In total, how many lines of the data contain the word "edgeStyle"? Only that number is wanted.

*** Given data ***

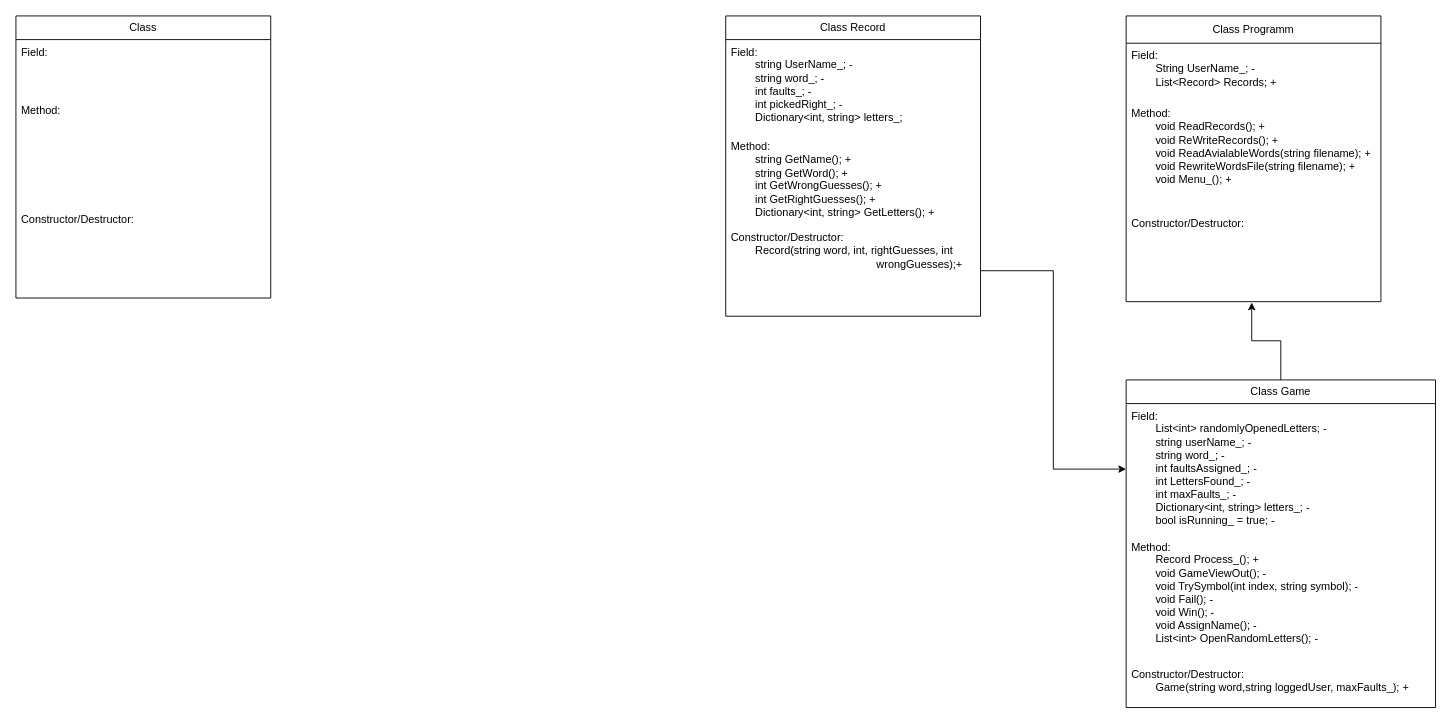
The draw.io diagram Hanged Man UML.drawio in RiftSquadronFounder/Hanged-Man, before the edit. Source tidied: cells renumbered, new cells numbered last; positions are measured from the earlier drawing's top-left corner, leaving out a move shared by most shapes. Both pictures are drawn from the tidied source at 91%, with x=0, y=0 at pixel (15, 15).
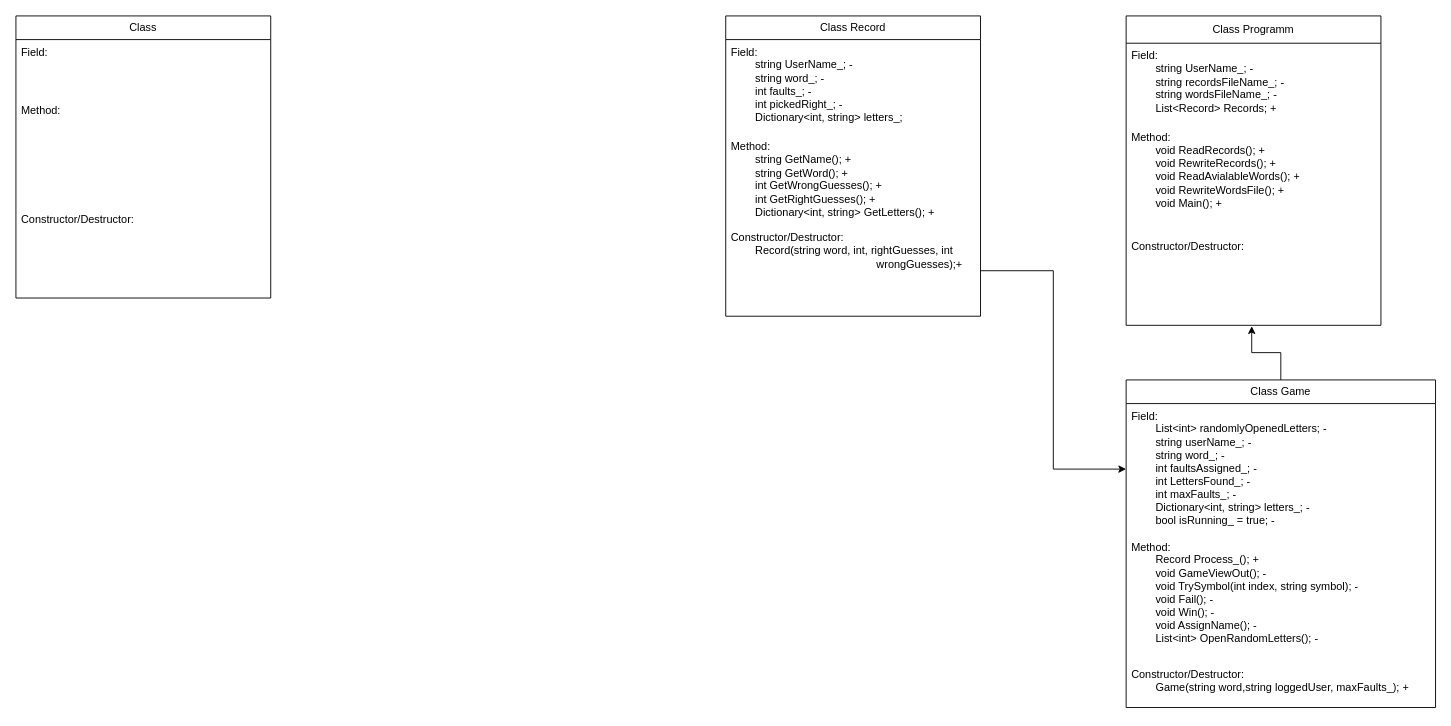
Above is the later version.

The edit, as a diff of the source:
```diff
@@
 <mxGraphModel>
   <root>
     <mxCell id="0" />
     <mxCell id="1" parent="0" />
     <mxCell id="2" value="Class" style="swimlane;fontStyle=0;horizontal=1;startSize=26;fillColor=none;whiteSpace=wrap;html=1;" parent="1" vertex="1">
       <mxGeometry width="280" height="310" as="geometry" />
     </mxCell>
     <mxCell id="3" value="Field:&amp;nbsp;" style="text;strokeColor=none;fillColor=none;align=left;verticalAlign=top;spacingLeft=4;spacingRight=4;overflow=hidden;whiteSpace=wrap;html=1;" parent="2" vertex="1">
       <mxGeometry y="26" width="280" height="64" as="geometry" />
     </mxCell>
     <mxCell id="4" value="Method:" style="text;strokeColor=none;fillColor=none;align=left;verticalAlign=top;spacingLeft=4;spacingRight=4;overflow=hidden;whiteSpace=wrap;html=1;" parent="2" vertex="1">
       <mxGeometry y="90" width="280" height="120" as="geometry" />
     </mxCell>
     <mxCell id="5" value="Constructor/Destructor:" style="text;strokeColor=none;fillColor=none;align=left;verticalAlign=top;spacingLeft=4;spacingRight=4;overflow=hidden;whiteSpace=wrap;html=1;" parent="2" vertex="1">
       <mxGeometry y="210" width="280" height="100" as="geometry" />
     </mxCell>
     <mxCell id="6" value="Class Programm" style="swimlane;fontStyle=0;horizontal=1;startSize=30;fillColor=none;whiteSpace=wrap;html=1;" parent="1" vertex="1">
-      <mxGeometry x="1220" width="280" height="314" as="geometry" />
+      <mxGeometry x="1220" width="280" height="340" as="geometry" />
     </mxCell>
-    <mxCell id="7" value="Field:&amp;nbsp;&lt;div&gt;&lt;span style=&quot;white-space: pre;&quot;&gt;&#9;&lt;/span&gt;String UserName_; -&lt;br&gt;&lt;/div&gt;&lt;div&gt;&lt;span style=&quot;white-space: pre;&quot;&gt;&#9;&lt;/span&gt;List&amp;lt;Record&amp;gt; Records; +&lt;br&gt;&lt;/div&gt;" style="text;strokeColor=none;fillColor=none;align=left;verticalAlign=top;spacingLeft=4;spacingRight=4;overflow=hidden;whiteSpace=wrap;html=1;" parent="6" vertex="1">
-      <mxGeometry y="30" width="280" height="64" as="geometry" />
+    <mxCell id="7" value="Field:&amp;nbsp;&lt;div&gt;&lt;span style=&quot;white-space: pre;&quot;&gt;&#9;&lt;/span&gt;string UserName_; -&lt;br&gt;&lt;/div&gt;&lt;div&gt;&lt;span style=&quot;white-space: pre;&quot;&gt;&#9;&lt;/span&gt;string recordsFileName_; -&lt;/div&gt;&lt;div&gt;&lt;span style=&quot;white-space: pre;&quot;&gt;&#9;&lt;/span&gt;string wordsFileName_; -&lt;br&gt;&lt;/div&gt;&lt;div&gt;&lt;span style=&quot;white-space: pre;&quot;&gt;&#9;&lt;/span&gt;List&amp;lt;Record&amp;gt; Records; +&lt;br&gt;&lt;/div&gt;&lt;div&gt;&lt;span style=&quot;white-space: pre;&quot;&gt;&#9;&lt;/span&gt;&lt;br&gt;&lt;/div&gt;" style="text;strokeColor=none;fillColor=none;align=left;verticalAlign=top;spacingLeft=4;spacingRight=4;overflow=hidden;whiteSpace=wrap;html=1;" parent="6" vertex="1">
+      <mxGeometry y="30" width="280" height="90" as="geometry" />
     </mxCell>
-    <mxCell id="8" value="Method:&lt;div&gt;&lt;div&gt;&lt;div&gt;&lt;span style=&quot;white-space: pre;&quot;&gt;&#9;&lt;/span&gt;&lt;span style=&quot;background-color: transparent; color: light-dark(rgb(0, 0, 0), rgb(255, 255, 255));&quot;&gt;void ReadRecords(); +&lt;/span&gt;&lt;br&gt;&lt;/div&gt;&lt;div&gt;&lt;span style=&quot;white-space: pre;&quot;&gt;&#9;&lt;/span&gt;void ReWriteRecords(); +&lt;br&gt;&lt;div&gt;&lt;span style=&quot;white-space: pre;&quot;&gt;&#9;&lt;/span&gt;void ReadAvialableWords(string filename); +&lt;br&gt;&lt;/div&gt;&lt;div&gt;&lt;span style=&quot;white-space: pre;&quot;&gt;&#9;&lt;/span&gt;void RewriteWordsFile(string filename); +&lt;/div&gt;&lt;/div&gt;&lt;/div&gt;&lt;div&gt;&lt;span style=&quot;white-space: pre;&quot;&gt;&#9;&lt;/span&gt;void Menu_(); +&lt;br&gt;&lt;/div&gt;&lt;/div&gt;" style="text;strokeColor=none;fillColor=none;align=left;verticalAlign=top;spacingLeft=4;spacingRight=4;overflow=hidden;whiteSpace=wrap;html=1;" parent="6" vertex="1">
-      <mxGeometry y="94" width="280" height="120" as="geometry" />
+    <mxCell id="8" value="Method:&lt;div&gt;&lt;div&gt;&lt;div&gt;&lt;span style=&quot;white-space: pre;&quot;&gt;&#9;&lt;/span&gt;&lt;span style=&quot;background-color: transparent; color: light-dark(rgb(0, 0, 0), rgb(255, 255, 255));&quot;&gt;void ReadRecords(); +&lt;/span&gt;&lt;br&gt;&lt;/div&gt;&lt;div&gt;&lt;span style=&quot;white-space: pre;&quot;&gt;&#9;&lt;/span&gt;void RewriteRecords(); +&lt;br&gt;&lt;div&gt;&lt;span style=&quot;white-space: pre;&quot;&gt;&#9;&lt;/span&gt;void ReadAvialableWords(); +&lt;br&gt;&lt;/div&gt;&lt;div&gt;&lt;span style=&quot;white-space: pre;&quot;&gt;&#9;&lt;/span&gt;void RewriteWordsFile(); +&lt;/div&gt;&lt;/div&gt;&lt;/div&gt;&lt;div&gt;&lt;span style=&quot;white-space: pre;&quot;&gt;&#9;&lt;/span&gt;void Main(); +&lt;br&gt;&lt;/div&gt;&lt;/div&gt;" style="text;strokeColor=none;fillColor=none;align=left;verticalAlign=top;spacingLeft=4;spacingRight=4;overflow=hidden;whiteSpace=wrap;html=1;" parent="6" vertex="1">
+      <mxGeometry y="120" width="280" height="120" as="geometry" />
     </mxCell>
     <mxCell id="9" value="Constructor/Destructor:" style="text;strokeColor=none;fillColor=none;align=left;verticalAlign=top;spacingLeft=4;spacingRight=4;overflow=hidden;points=[[0,0.5],[1,0.5]];portConstraint=eastwest;whiteSpace=wrap;html=1;" parent="6" vertex="1">
-      <mxGeometry y="214" width="280" height="100" as="geometry" />
+      <mxGeometry y="240" width="280" height="100" as="geometry" />
     </mxCell>
     <mxCell id="10" value="Class Game" style="swimlane;fontStyle=0;horizontal=1;startSize=26;fillColor=none;whiteSpace=wrap;html=1;" parent="1" vertex="1">
       <mxGeometry x="1220" y="400" width="340" height="360" as="geometry" />
     </mxCell>
     <mxCell id="11" value="Field:&lt;div&gt;&lt;span style=&quot;white-space: pre;&quot;&gt;&#9;&lt;/span&gt;List&amp;lt;int&amp;gt; randomlyOpenedLetters; -&lt;br&gt;&lt;div&gt;&lt;span style=&quot;white-space: pre;&quot;&gt;&#9;&lt;/span&gt;string userName_; -&amp;nbsp;&lt;div&gt;&lt;span style=&quot;white-space: pre;&quot;&gt;&#9;&lt;/span&gt;string word_; -&lt;br&gt;&lt;/div&gt;&lt;div&gt;&lt;span style=&quot;white-space: pre;&quot;&gt;&#9;&lt;/span&gt;int faultsAssigned_; -&lt;br&gt;&lt;/div&gt;&lt;div&gt;&lt;span style=&quot;white-space: pre;&quot;&gt;&#9;&lt;/span&gt;int LettersFound_; -&lt;br&gt;&lt;/div&gt;&lt;div&gt;&lt;span style=&quot;white-space: pre;&quot;&gt;&#9;&lt;/span&gt;int maxFaults_; -&lt;/div&gt;&lt;/div&gt;&lt;div&gt;&lt;span style=&quot;white-space: pre;&quot;&gt;&#9;&lt;/span&gt;&lt;span style=&quot;background-color: transparent; color: light-dark(rgb(0, 0, 0), rgb(255, 255, 255));&quot;&gt;Dictionary&amp;lt;int, string&amp;gt; letters_; -&lt;/span&gt;&lt;br&gt;&lt;/div&gt;&lt;/div&gt;&lt;div&gt;&lt;span style=&quot;background-color: transparent; color: light-dark(rgb(0, 0, 0), rgb(255, 255, 255));&quot;&gt;&lt;span style=&quot;white-space: pre;&quot;&gt;&#9;&lt;/span&gt;bool isRunning_ = true; -&lt;br&gt;&lt;/span&gt;&lt;/div&gt;" style="text;strokeColor=none;fillColor=none;align=left;verticalAlign=top;spacingLeft=4;spacingRight=4;overflow=hidden;points=[[0,0.5],[1,0.5]];portConstraint=eastwest;whiteSpace=wrap;html=1;" parent="10" vertex="1">
       <mxGeometry y="26" width="340" height="144" as="geometry" />
     </mxCell>
     <mxCell id="12" value="Method:&lt;div&gt;&lt;div&gt;&lt;span style=&quot;white-space: pre;&quot;&gt;&#9;&lt;/span&gt;Record Process_(); +&lt;br&gt;&lt;div&gt;&lt;span style=&quot;white-space: pre;&quot;&gt;&#9;&lt;/span&gt;void&amp;nbsp;GameViewOut(); -&lt;br&gt;&lt;/div&gt;&lt;div&gt;&lt;span style=&quot;white-space: pre;&quot;&gt;&#9;&lt;/span&gt;void TrySymbol(int index, string symbol); -&lt;br&gt;&lt;/div&gt;&lt;div&gt;&lt;span style=&quot;white-space: pre;&quot;&gt;&#9;&lt;/span&gt;void Fail(); -&lt;br&gt;&lt;/div&gt;&lt;div&gt;&lt;span style=&quot;white-space: pre;&quot;&gt;&#9;&lt;/span&gt;void Win(); -&lt;/div&gt;&lt;div&gt;&lt;span style=&quot;white-space: pre;&quot;&gt;&#9;&lt;/span&gt;void AssignName(); -&lt;br&gt;&lt;/div&gt;&lt;/div&gt;&lt;div&gt;&lt;span style=&quot;white-space: pre;&quot;&gt;&#9;&lt;/span&gt;List&amp;lt;int&amp;gt; OpenRandomLetters(); -&lt;br&gt;&lt;/div&gt;&lt;/div&gt;" style="text;strokeColor=none;fillColor=none;align=left;verticalAlign=top;spacingLeft=4;spacingRight=4;overflow=hidden;whiteSpace=wrap;html=1;" parent="10" vertex="1">
       <mxGeometry y="170" width="340" height="140" as="geometry" />
     </mxCell>
     <mxCell id="13" value="Constructor/Destructor:&lt;div&gt;&lt;span style=&quot;white-space: pre;&quot;&gt;&#9;&lt;/span&gt;Game(string word,string loggedUser, maxFaults_); +&lt;br&gt;&lt;/div&gt;" style="text;strokeColor=none;fillColor=none;align=left;verticalAlign=top;spacingLeft=4;spacingRight=4;overflow=hidden;whiteSpace=wrap;html=1;" parent="10" vertex="1">
       <mxGeometry y="310" width="340" height="50" as="geometry" />
     </mxCell>
     <mxCell id="14" style="edgeStyle=orthogonalEdgeStyle;rounded=0;jettySize=auto;html=1;entryX=0.493;entryY=1.01;entryDx=0;entryDy=0;entryPerimeter=0;" parent="1" edge="1" source="10" target="9">
       <mxGeometry relative="1" as="geometry" />
     </mxCell>
     <mxCell id="15" value="Class Record" style="swimlane;fontStyle=0;horizontal=1;startSize=26;fillColor=none;whiteSpace=wrap;html=1;" parent="1" vertex="1">
       <mxGeometry x="780" width="280" height="330" as="geometry" />
     </mxCell>
     <mxCell id="16" value="Field:&amp;nbsp;&lt;div&gt;&lt;span style=&quot;white-space: pre;&quot;&gt;&#9;&lt;/span&gt;string UserName_; -&lt;br&gt;&lt;div&gt;&lt;span style=&quot;white-space: pre;&quot;&gt;&#9;&lt;/span&gt;string word_; -&lt;br&gt;&lt;/div&gt;&lt;div&gt;&lt;span style=&quot;white-space: pre;&quot;&gt;&#9;&lt;/span&gt;int faults_; -&lt;br&gt;&lt;/div&gt;&lt;div&gt;&lt;span style=&quot;white-space: pre;&quot;&gt;&#9;&lt;/span&gt;int pickedRight_; -&lt;br&gt;&lt;/div&gt;&lt;/div&gt;&lt;div&gt;&lt;span style=&quot;white-space: pre;&quot;&gt;&#9;&lt;/span&gt;Dictionary&amp;lt;int, string&amp;gt; letters_;&lt;br&gt;&lt;/div&gt;" style="text;strokeColor=none;fillColor=none;align=left;verticalAlign=top;spacingLeft=4;spacingRight=4;overflow=hidden;whiteSpace=wrap;html=1;" parent="15" vertex="1">
       <mxGeometry y="26" width="280" height="104" as="geometry" />
     </mxCell>
     <mxCell id="17" value="Method:&lt;div&gt;&lt;span style=&quot;white-space: pre;&quot;&gt;&#9;&lt;/span&gt;string GetName(); +&lt;br&gt;&lt;div&gt;&lt;span style=&quot;white-space: pre;&quot;&gt;&#9;&lt;/span&gt;string GetWord(); +&lt;br&gt;&lt;/div&gt;&lt;div&gt;&lt;span style=&quot;white-space: pre;&quot;&gt;&#9;&lt;/span&gt;int GetWrongGuesses(); +&lt;br&gt;&lt;/div&gt;&lt;div&gt;&lt;span style=&quot;white-space: pre;&quot;&gt;&#9;&lt;/span&gt;int GetRightGuesses(); +&lt;br&gt;&lt;/div&gt;&lt;/div&gt;&lt;div&gt;&lt;span style=&quot;white-space: pre;&quot;&gt;&#9;&lt;/span&gt;Dictionary&amp;lt;int, string&amp;gt; GetLetters(); +&lt;br&gt;&lt;/div&gt;" style="text;strokeColor=none;fillColor=none;align=left;verticalAlign=top;spacingLeft=4;spacingRight=4;overflow=hidden;whiteSpace=wrap;html=1;" parent="15" vertex="1">
       <mxGeometry y="130" width="280" height="100" as="geometry" />
     </mxCell>
     <mxCell id="18" value="Constructor/Destructor:&lt;div&gt;&lt;span style=&quot;white-space: pre;&quot;&gt;&#9;&lt;/span&gt;Record(string word, int, rightGuesses, int &lt;span style=&quot;white-space: pre;&quot;&gt;&#9;&lt;/span&gt;&lt;span style=&quot;white-space: pre;&quot;&gt;&#9;&lt;/span&gt;&lt;span style=&quot;white-space: pre;&quot;&gt;&#9;&lt;/span&gt;&lt;span style=&quot;white-space: pre;&quot;&gt;&#9;&lt;/span&gt;&lt;span style=&quot;white-space: pre;&quot;&gt;&#9;&lt;/span&gt;&lt;span style=&quot;white-space: pre;&quot;&gt;&#9;&lt;/span&gt;wrongGuesses);+&lt;br&gt;&lt;/div&gt;" style="text;strokeColor=none;fillColor=none;align=left;verticalAlign=top;spacingLeft=4;spacingRight=4;overflow=hidden;points=[[0,0.5],[1,0.5]];portConstraint=eastwest;whiteSpace=wrap;html=1;" parent="15" vertex="1">
       <mxGeometry y="230" width="280" height="100" as="geometry" />
     </mxCell>
     <mxCell id="19" style="edgeStyle=orthogonalEdgeStyle;rounded=0;jettySize=auto;html=1;entryX=0;entryY=0.5;entryDx=0;entryDy=0;" parent="1" edge="1" source="18" target="11">
       <mxGeometry relative="1" as="geometry" />
     </mxCell>
   </root>
 </mxGraphModel>
```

***

▸ Reply
2